ENTRIES PROVIDED »
------
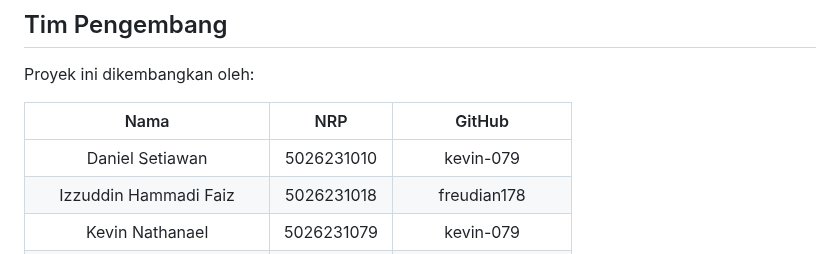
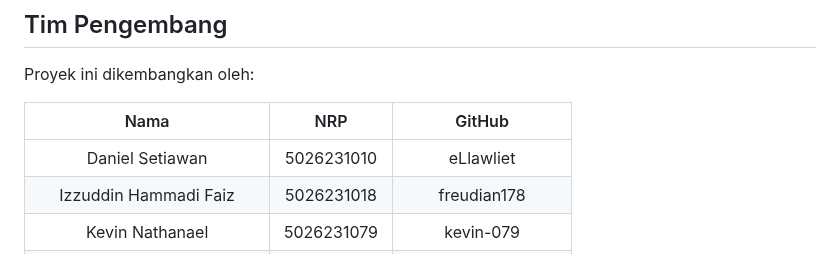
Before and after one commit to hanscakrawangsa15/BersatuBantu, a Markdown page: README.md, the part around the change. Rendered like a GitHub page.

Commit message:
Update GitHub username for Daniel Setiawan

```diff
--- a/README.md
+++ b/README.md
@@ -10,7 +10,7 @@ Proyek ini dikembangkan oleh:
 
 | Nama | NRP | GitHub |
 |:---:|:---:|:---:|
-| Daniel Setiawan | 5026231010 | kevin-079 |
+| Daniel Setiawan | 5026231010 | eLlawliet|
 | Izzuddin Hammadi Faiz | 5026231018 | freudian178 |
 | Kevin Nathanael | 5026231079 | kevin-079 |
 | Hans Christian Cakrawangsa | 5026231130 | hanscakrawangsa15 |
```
------
WHAT YOU SHOULD DO » No picture belongs in the copy; return the rest of the listing exactly.

ANSWER »
Before and after one commit to hanscakrawangsa15/BersatuBantu, a Markdown page: README.md, the part around the change. Rendered like a GitHub page.

Commit message:
Update GitHub username for Daniel Setiawan

```diff
--- a/README.md
+++ b/README.md
@@ -10,7 +10,7 @@ Proyek ini dikembangkan oleh:
 
 | Nama | NRP | GitHub |
 |:---:|:---:|:---:|
-| Daniel Setiawan | 5026231010 | kevin-079 |
+| Daniel Setiawan | 5026231010 | eLlawliet|
 | Izzuddin Hammadi Faiz | 5026231018 | freudian178 |
 | Kevin Nathanael | 5026231079 | kevin-079 |
 | Hans Christian Cakrawangsa | 5026231130 | hanscakrawangsa15 |
```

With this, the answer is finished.